> [Exercise instructions]:
Could you show all lines in the entries below that contain the string "content"?

[Stored records]
=== Begin Enclosure ===

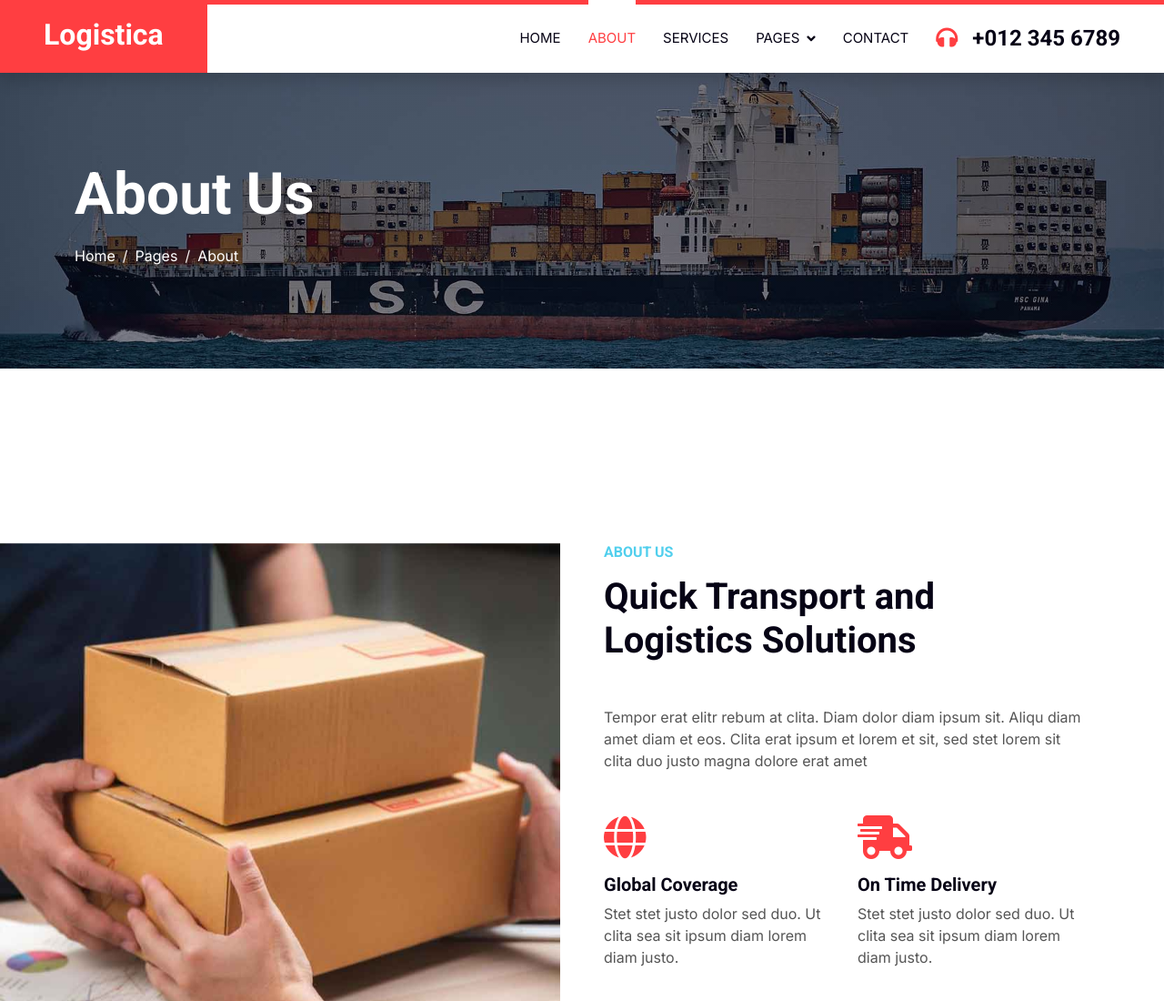
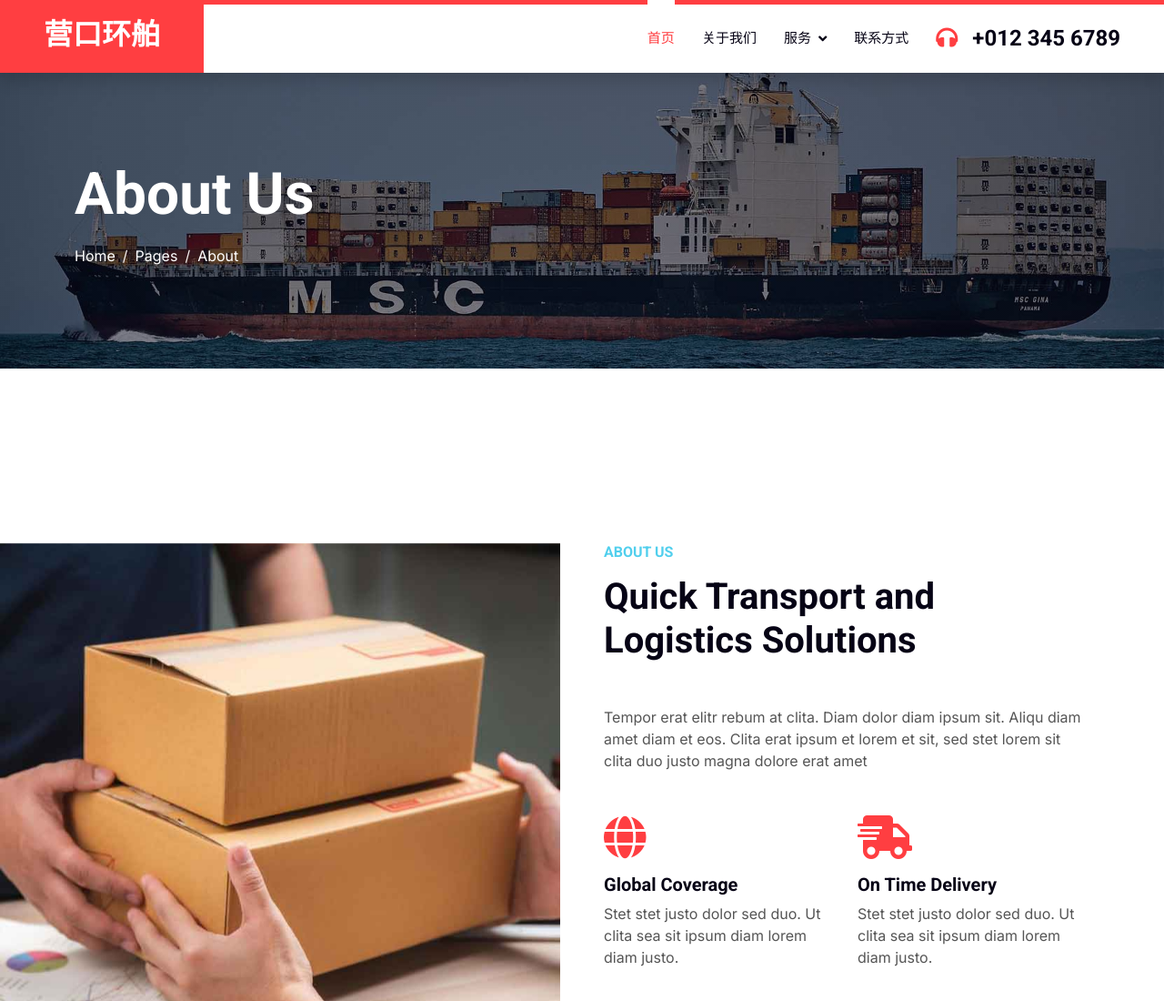
Before and after one commit to huanboworld/huanboworld.github.io, a plain HTML site: page about.html in a window 1280 px wide. Shown: the top 1100 px of the page at 91% size. Drawn offline with nearby package versions, Linux system fonts and the light colour scheme.

Commit message:
combine with other account

```diff
--- a/about.html
+++ b/about.html
@@ -3,7 +3,7 @@
 
 <head>
     <meta charset="utf-8">
-    <title>Logistica - Shipping Company Website Template</title>
+    <title>营口环舶 - Shipping Company in Yingkou</title>
     <meta content="width=device-width, initial-scale=1.0" name="viewport">
     <meta content="" name="keywords">
     <meta content="" name="description">
@@ -44,18 +44,18 @@
     <!-- Navbar Start -->
     <nav class="navbar navbar-expand-lg bg-white navbar-light shadow border-top border-5 border-primary sticky-top p-0">
         <a href="index.html" class="navbar-brand bg-primary d-flex align-items-center px-4 px-lg-5">
-            <h2 class="mb-2 text-white">Logistica</h2>
+            <h2 class="mb-2 text-white">营口环舶</h2>
         </a>
         <button type="button" class="navbar-toggler me-4" data-bs-toggle="collapse" data-bs-target="#navbarCollapse">
             <span class="navbar-toggler-icon"></span>
         </button>
         <div class="collapse navbar-collapse" id="navbarCollapse">
             <div class="navbar-nav ms-auto p-4 p-lg-0">
-                <a href="index.html" class="nav-item nav-link">Home</a>
-                <a href="about.html" class="nav-item nav-link active">About</a>
-                <a href="service.html" class="nav-item nav-link">Services</a>
+                <a href="index.html" class="nav-item nav-link active">首页</a>
+                <a href="about.html" class="nav-item nav-link">关于我们</a>
+<!--                <a href="service.html" class="nav-item nav-link">服务</a>-->
                 <div class="nav-item dropdown">
-                    <a href="#" class="nav-link dropdown-toggle" data-bs-toggle="dropdown">Pages</a>
+                    <a href="#" class="nav-link dropdown-toggle" data-bs-toggle="dropdown">服务</a>
                     <div class="dropdown-menu fade-up m-0">
                         <a href="price.html" class="dropdown-item">Pricing Plan</a>
                         <a href="feature.html" class="dropdown-item">Features</a>
@@ -65,7 +65,7 @@
                         <a href="404.html" class="dropdown-item">404 Page</a>
                     </div>
                 </div>
-                <a href="contact.html" class="nav-item nav-link">Contact</a>
+                <a href="contact.html" class="nav-item nav-link">联系方式</a>
             </div>
             <h4 class="m-0 pe-lg-5 d-none d-lg-block"><i class="fa fa-headphones text-primary me-3"></i>+012 345 6789</h4>
         </div>
```
Also changed, not shown: index.html (+2 -2 lines).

=== End Enclosure ===

> [Answer below]:
     <meta content="width=device-width, initial-scale=1.0" name="viewport">
     <meta content="" name="keywords">
     <meta content="" name="description">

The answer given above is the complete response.